## EXERCISE
Scan the entries for lines with the word "index" and copy those lines.

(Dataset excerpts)
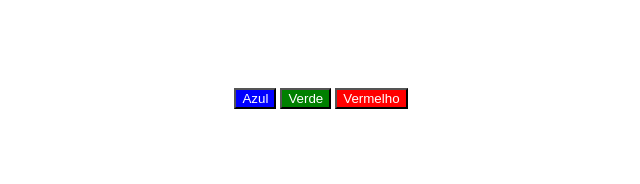
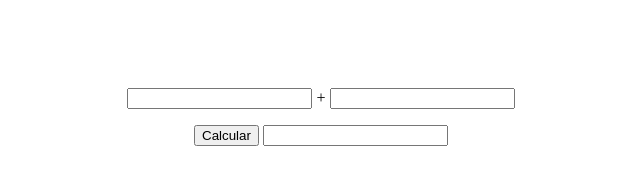
Before and after one commit to DamugeDev/COLORS, a plain HTML site: page index.html in a window 1280 px wide. Shown: the whole page, without its empty margins (319-959 px from the left). Drawn offline with Linux system fonts and the light colour scheme.

Commit message:
Update index.html

```diff
--- a/index.html
+++ b/index.html
@@ -6,34 +6,24 @@
     <meta name="viewport" content="width=device-width, initial-scale=1.0">
     <title>CORES</title>
     <script>
-     function trocarcor(id) {
-if (id == "vermelho") {
-    document.getElementsByTagName("body")[0].style.background = "red"
-}
-else if(id == "azul"){ document.getElementsByTagName("body")[0].style.background = "blue"}
-else if(id == "verde"){  document.getElementsByTagName("body")[0].style.background = "green"}
-
-console.log(id)}
+        var n1=document.getElementById("n1").getValue();
+        var n2=document.getElementById("n2").getValue();
+        var resu=document.getElementById("resultado");
+        var valor= n1+n2;
+        resu.innerHTML=resu;
     </script>
     <style>
         body{
         text-align:center;}
 
-        #vermelho{
-            background-color: red; color:white;
-        }
-        #azul{
-            background-color: blue; color:white;
-        }
-        #verde{
-            background-color: green; color:white;
-        }
+
     </style>
 </head>
 <body>
     <h1><marquee>Damuge Leonardo</marquee></h1>
-    <button id="azul" onclick="trocarcor(id)">Azul</button>
-        <button id="verde" onclick="trocarcor(id)">Verde</button>
-        <button id="vermelho" onclick="trocarcor(id)">Vermelho</button>
+   <input type="number" id="n1"> + <input type="number" id="n2">
+    <p></p>
+    <button onclick="calcular()">Calcular</button>
+    <input type="number" id="resultado">
 </body>
 </html>
```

## EXPECTED ANSWER
Before and after one commit to DamugeDev/COLORS, a plain HTML site: page index.html in a window 1280 px wide. Shown: the whole page, without its empty margins (319-959 px from the left). Drawn offline with Linux system fonts and the light colour scheme.
Update index.html
--- a/index.html
+++ b/index.html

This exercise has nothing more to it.